Web page edit records:
* * * *

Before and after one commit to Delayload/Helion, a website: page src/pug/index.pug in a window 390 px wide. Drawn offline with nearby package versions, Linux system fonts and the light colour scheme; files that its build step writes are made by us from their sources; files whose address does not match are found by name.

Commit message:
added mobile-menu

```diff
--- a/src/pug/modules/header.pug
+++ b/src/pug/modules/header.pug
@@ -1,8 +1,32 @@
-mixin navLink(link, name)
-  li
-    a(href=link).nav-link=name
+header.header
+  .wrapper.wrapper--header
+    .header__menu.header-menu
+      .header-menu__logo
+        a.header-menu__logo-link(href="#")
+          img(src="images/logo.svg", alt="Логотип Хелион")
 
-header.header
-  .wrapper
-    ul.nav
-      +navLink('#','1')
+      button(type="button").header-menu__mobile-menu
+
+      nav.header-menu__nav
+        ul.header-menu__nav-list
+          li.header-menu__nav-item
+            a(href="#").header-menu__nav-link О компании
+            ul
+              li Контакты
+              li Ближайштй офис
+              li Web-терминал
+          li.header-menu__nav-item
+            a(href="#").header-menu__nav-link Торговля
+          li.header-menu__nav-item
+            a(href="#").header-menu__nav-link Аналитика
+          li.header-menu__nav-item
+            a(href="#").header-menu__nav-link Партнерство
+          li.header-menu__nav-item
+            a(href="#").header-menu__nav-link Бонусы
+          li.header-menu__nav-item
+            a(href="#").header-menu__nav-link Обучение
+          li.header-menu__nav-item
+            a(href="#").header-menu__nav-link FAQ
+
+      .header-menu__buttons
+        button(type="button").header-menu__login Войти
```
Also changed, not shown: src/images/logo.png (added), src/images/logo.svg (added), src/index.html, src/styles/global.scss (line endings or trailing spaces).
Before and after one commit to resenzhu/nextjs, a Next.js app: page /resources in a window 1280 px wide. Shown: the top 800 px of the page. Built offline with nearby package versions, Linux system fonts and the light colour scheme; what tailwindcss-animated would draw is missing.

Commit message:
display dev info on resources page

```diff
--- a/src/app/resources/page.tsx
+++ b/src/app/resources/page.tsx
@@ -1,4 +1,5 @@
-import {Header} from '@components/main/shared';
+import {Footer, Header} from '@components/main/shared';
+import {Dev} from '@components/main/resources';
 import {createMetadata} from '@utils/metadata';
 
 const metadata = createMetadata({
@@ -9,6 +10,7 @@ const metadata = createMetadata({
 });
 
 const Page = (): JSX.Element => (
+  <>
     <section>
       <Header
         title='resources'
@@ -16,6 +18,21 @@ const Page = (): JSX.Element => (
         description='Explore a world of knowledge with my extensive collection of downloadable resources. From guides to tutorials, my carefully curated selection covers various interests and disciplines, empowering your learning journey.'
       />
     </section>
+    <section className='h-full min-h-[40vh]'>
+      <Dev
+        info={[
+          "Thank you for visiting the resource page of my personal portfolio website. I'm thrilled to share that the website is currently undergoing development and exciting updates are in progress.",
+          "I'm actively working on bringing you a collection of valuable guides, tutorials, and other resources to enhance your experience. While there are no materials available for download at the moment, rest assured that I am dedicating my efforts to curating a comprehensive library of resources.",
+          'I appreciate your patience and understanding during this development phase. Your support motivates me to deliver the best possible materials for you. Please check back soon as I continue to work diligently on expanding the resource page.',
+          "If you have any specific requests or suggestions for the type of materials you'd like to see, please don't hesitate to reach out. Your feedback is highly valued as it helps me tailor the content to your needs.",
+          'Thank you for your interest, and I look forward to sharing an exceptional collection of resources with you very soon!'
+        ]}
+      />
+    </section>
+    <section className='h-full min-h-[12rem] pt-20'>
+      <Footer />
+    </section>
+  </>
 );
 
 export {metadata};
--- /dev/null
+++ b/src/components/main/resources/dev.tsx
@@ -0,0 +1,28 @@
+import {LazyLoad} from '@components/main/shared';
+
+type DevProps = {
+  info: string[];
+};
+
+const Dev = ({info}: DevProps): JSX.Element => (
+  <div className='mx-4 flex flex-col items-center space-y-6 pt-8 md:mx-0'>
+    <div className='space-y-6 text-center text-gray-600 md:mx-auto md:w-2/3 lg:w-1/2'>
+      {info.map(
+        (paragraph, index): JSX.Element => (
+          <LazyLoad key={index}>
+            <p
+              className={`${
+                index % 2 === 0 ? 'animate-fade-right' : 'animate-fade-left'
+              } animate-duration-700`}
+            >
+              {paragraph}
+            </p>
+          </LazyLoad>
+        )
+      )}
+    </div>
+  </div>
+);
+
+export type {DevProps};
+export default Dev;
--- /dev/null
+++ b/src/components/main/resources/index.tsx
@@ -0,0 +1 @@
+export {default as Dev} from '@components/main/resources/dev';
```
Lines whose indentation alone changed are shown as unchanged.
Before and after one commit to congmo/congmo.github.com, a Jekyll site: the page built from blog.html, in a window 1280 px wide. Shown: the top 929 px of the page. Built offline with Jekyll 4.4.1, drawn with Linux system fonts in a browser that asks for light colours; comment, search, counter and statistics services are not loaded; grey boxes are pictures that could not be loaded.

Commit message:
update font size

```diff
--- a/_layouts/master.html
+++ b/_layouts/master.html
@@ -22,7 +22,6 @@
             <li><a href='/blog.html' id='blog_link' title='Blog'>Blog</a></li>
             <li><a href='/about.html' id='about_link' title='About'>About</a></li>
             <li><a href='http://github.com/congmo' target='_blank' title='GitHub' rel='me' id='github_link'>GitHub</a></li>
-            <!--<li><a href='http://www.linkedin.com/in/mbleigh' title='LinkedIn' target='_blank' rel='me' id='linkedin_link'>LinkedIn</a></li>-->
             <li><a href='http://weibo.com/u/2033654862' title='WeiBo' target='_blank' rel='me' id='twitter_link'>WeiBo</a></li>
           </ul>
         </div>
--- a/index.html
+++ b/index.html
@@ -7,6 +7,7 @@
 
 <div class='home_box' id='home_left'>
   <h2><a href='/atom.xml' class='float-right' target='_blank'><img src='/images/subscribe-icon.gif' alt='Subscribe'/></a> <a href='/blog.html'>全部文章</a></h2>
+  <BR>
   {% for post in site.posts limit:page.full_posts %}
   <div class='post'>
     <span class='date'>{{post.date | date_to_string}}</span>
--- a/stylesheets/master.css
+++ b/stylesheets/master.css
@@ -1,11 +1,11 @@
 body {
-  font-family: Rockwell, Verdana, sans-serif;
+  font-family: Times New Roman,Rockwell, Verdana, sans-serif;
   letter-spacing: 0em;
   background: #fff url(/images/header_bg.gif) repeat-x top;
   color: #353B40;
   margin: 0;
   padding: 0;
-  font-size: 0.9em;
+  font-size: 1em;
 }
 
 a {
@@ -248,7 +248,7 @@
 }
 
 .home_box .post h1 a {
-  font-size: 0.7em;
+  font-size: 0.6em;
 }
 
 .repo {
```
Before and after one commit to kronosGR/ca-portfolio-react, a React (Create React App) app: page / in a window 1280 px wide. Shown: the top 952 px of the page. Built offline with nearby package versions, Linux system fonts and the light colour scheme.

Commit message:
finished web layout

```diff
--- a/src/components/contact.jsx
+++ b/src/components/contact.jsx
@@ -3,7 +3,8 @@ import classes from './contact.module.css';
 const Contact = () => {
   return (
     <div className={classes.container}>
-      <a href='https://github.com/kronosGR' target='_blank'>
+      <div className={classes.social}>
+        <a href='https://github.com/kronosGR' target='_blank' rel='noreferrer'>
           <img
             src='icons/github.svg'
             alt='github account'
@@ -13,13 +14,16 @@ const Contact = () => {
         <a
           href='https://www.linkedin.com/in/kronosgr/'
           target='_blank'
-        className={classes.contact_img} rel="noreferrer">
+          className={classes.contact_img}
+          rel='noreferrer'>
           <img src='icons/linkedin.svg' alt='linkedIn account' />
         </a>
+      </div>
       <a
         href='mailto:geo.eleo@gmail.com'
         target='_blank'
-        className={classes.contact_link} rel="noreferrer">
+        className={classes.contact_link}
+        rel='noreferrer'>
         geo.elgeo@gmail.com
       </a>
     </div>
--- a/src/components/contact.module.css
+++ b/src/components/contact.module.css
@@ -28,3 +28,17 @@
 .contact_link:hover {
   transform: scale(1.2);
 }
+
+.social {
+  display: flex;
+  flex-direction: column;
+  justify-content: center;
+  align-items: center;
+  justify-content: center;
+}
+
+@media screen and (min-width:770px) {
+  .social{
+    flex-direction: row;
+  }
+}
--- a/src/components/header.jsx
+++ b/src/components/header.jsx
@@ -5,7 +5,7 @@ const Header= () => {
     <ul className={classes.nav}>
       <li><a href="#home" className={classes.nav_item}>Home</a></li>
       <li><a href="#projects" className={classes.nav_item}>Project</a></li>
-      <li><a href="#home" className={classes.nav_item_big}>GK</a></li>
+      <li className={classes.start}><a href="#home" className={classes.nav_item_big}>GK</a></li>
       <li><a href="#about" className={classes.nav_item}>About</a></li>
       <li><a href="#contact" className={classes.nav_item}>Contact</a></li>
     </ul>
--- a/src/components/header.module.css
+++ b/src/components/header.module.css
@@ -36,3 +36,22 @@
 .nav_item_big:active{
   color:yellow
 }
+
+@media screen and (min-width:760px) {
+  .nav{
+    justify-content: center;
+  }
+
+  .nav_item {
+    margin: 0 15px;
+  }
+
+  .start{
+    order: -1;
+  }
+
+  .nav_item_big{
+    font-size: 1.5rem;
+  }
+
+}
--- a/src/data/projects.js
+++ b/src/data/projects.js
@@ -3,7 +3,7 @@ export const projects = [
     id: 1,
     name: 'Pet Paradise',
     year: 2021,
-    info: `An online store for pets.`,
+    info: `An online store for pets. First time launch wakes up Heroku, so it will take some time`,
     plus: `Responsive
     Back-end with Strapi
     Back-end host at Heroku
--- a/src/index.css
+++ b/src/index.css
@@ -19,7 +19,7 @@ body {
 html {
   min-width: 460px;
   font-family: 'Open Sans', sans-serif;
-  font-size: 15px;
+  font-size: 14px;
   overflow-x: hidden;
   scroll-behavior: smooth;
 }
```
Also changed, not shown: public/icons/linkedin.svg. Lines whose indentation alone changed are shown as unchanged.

* * * *

**Exercise:** Return every line above where "direction" appears.

**Task answer:**
+  flex-direction: column;
+    flex-direction: row;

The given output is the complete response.